Court Says Dad Must Find Another Way to Keep Daughter Out of Trouble
The Supreme Judicial Court undid a lower court’s restraining order today, issued to prevent a 40-year-old British man from seeing a 16-year-old Massachusetts girl with whom he’d made plans to meet up at a hotel. The Massachusetts girl, who remained anonymous in the decision, met the man on vacation in Europe and kept up contact with him after she returned home. When the girl’s father discovered her plans to meet up with him, he obtained a restraining order against the man under the state’s domestic abuse law. The father’s team argued that because the man had suggested he’d provide the girl with alcohol, his behavior was abusive. The judges disagreed:
The defendant’s passing references in his electronic communications with the daughter implying that he might furnish her with alcohol, while understandably reprehensible to the father, is not evidence suggesting physical abuse or evidence that the defendant planned to give alcohol to her in order to have involuntary sexual relations with her, certainly a form of physical abuse. We conclude that this conduct does not meet the definition of “abuse” under G.L. c. 209A, § 1 (b ), and thus fails to serve as a basis for issuing the extension order.
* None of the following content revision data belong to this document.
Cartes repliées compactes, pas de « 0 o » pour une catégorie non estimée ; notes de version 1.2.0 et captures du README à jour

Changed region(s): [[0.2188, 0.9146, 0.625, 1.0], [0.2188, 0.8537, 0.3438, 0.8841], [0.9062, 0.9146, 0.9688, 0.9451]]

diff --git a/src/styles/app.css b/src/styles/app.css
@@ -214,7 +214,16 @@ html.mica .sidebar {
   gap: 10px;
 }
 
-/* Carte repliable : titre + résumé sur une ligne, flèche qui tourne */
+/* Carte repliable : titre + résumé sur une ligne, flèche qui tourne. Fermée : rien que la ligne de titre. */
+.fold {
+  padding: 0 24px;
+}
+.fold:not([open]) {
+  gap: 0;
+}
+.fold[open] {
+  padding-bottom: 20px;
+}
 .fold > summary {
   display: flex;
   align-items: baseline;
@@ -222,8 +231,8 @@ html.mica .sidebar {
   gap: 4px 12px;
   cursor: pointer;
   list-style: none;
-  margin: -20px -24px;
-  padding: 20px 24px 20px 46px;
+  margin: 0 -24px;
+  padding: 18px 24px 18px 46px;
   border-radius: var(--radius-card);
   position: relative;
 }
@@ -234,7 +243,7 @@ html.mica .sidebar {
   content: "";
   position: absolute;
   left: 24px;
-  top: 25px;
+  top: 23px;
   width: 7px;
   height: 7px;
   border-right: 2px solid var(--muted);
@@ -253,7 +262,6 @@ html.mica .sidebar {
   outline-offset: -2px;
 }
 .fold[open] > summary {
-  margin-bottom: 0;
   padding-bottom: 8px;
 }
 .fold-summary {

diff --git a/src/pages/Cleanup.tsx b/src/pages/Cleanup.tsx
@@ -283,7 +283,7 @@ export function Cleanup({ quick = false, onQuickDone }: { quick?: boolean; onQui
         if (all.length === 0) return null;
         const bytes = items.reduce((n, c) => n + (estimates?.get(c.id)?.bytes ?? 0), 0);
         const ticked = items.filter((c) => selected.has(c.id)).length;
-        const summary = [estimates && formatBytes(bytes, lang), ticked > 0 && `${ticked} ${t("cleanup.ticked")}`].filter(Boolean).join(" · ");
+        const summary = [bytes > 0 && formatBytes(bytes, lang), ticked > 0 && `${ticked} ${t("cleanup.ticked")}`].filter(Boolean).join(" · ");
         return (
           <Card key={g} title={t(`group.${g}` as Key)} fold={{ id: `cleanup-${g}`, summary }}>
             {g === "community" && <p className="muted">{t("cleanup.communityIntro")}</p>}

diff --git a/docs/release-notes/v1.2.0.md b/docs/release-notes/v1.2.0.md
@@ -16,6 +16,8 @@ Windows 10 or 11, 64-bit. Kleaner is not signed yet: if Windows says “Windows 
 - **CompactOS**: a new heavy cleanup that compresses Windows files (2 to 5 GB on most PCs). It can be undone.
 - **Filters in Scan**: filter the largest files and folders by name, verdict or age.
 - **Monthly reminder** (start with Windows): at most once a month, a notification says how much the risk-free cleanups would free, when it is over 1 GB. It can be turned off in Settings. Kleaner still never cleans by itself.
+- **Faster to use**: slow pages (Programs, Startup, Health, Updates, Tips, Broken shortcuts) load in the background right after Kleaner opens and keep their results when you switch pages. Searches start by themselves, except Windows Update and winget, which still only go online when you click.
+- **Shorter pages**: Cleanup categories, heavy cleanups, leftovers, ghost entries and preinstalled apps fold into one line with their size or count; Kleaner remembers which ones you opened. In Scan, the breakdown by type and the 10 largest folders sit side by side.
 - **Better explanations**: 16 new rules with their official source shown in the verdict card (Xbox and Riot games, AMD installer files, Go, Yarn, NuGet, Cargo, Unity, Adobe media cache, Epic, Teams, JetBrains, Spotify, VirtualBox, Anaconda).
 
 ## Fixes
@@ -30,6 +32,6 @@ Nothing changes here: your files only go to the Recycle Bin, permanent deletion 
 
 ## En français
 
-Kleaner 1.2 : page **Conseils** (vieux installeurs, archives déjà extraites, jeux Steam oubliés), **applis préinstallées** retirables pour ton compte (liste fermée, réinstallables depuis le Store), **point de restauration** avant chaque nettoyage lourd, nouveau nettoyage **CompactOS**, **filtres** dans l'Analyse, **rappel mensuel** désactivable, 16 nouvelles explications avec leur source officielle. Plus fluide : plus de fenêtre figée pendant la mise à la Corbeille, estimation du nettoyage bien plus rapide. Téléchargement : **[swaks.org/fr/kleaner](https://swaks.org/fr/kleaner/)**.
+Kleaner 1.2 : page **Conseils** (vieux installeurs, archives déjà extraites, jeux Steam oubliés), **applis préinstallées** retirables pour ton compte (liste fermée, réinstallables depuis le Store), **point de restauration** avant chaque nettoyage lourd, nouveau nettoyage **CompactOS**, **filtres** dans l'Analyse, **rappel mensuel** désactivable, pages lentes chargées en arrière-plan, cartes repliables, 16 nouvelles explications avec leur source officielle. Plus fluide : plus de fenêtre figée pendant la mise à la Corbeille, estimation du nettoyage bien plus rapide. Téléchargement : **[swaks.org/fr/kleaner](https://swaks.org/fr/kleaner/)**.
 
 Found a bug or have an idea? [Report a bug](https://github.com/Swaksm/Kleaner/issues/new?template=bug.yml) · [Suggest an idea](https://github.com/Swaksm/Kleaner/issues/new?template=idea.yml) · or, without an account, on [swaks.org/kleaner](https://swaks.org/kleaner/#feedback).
Because the judge had no basis to issue the extension order, it must be vacated.
So that’s settled … unless you’re the father and daughter in which case you presumably have some non-legal issues you need to work out. You can read the full decision here, via Universal Hub.